On October 12, 2017, California Governor Jerry Brown signed several bills regulating a wide range of employer actions, everything from the labeling of cleaning fluids to the employment application process. While compliance with all of these new laws is important, four are of particular importance as they directly impact the information employers can seek from potential applicants, the training that must be provided to current employees, and protected leaves.
AB 168 and AB 1008 restrict the information employers can obtain from potential job applicants. AB 168 makes it unlawful for California employers to either obtain or rely upon an applicant’s salary history to determine whether to offer an applicant a job or what salary to offer an applicant. The law, however, does not prohibit a job applicant from voluntarily and without prompting disclosing to a prospective employer his or her salary history. If a job applicant voluntarily discloses information in this way, then the employer is permitted to rely upon that history in determining the salary for that applicant.

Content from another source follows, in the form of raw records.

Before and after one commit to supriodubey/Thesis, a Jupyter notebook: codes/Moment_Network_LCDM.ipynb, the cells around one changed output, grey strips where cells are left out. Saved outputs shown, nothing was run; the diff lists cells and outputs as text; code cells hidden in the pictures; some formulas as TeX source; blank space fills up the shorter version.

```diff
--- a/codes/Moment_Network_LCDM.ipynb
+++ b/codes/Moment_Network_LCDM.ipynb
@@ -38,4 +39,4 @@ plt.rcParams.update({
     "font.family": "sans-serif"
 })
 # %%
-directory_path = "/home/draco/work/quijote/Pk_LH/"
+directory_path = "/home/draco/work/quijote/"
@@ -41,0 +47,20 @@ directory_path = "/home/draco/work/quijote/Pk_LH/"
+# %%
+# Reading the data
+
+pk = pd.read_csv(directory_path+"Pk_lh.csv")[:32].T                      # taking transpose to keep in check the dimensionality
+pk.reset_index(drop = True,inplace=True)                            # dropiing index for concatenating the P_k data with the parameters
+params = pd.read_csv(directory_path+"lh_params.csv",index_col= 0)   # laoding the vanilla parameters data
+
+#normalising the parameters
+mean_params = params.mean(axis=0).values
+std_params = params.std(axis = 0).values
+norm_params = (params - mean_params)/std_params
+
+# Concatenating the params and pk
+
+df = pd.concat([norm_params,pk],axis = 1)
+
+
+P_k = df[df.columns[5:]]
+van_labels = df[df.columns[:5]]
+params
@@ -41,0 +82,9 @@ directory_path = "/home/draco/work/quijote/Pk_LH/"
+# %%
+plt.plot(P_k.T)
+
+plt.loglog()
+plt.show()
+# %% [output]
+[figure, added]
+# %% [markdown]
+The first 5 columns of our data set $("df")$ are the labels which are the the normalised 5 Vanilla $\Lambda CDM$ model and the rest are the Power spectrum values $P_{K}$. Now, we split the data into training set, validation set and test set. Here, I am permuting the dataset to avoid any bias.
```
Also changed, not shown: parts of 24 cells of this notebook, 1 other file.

AB 1008 imposes a statewide “ban-the-box” law. Specifically, this law prohibits California employers with five or more employees from (1) including on any application for employment any question that seeks the disclosure of an applicant’s conviction history or (2) inquiring into or considering an applicant’s conviction history prior to providing that applicant with a conditional offer of employment. The law also provides that employers who intend to deny an applicant a position of employment based upon that applicant’s conviction history must make an individualized assessment as to whether the applicant’s prior criminal history has a detrimental impact on the prospective employment. Employers must also provide applicants with notice of a preliminary decision to deny employment based on the individualized assessment and allow applicants the opportunity to challenge the accuracy of their conviction history. Prior to the signing of AB 1008, many local jurisdictions had enacted similar ordinances prohibiting the use of an applicant’s prior conviction history in the initial application process. With passage of AB 1008, this prohibition is now statewide. Continue Reading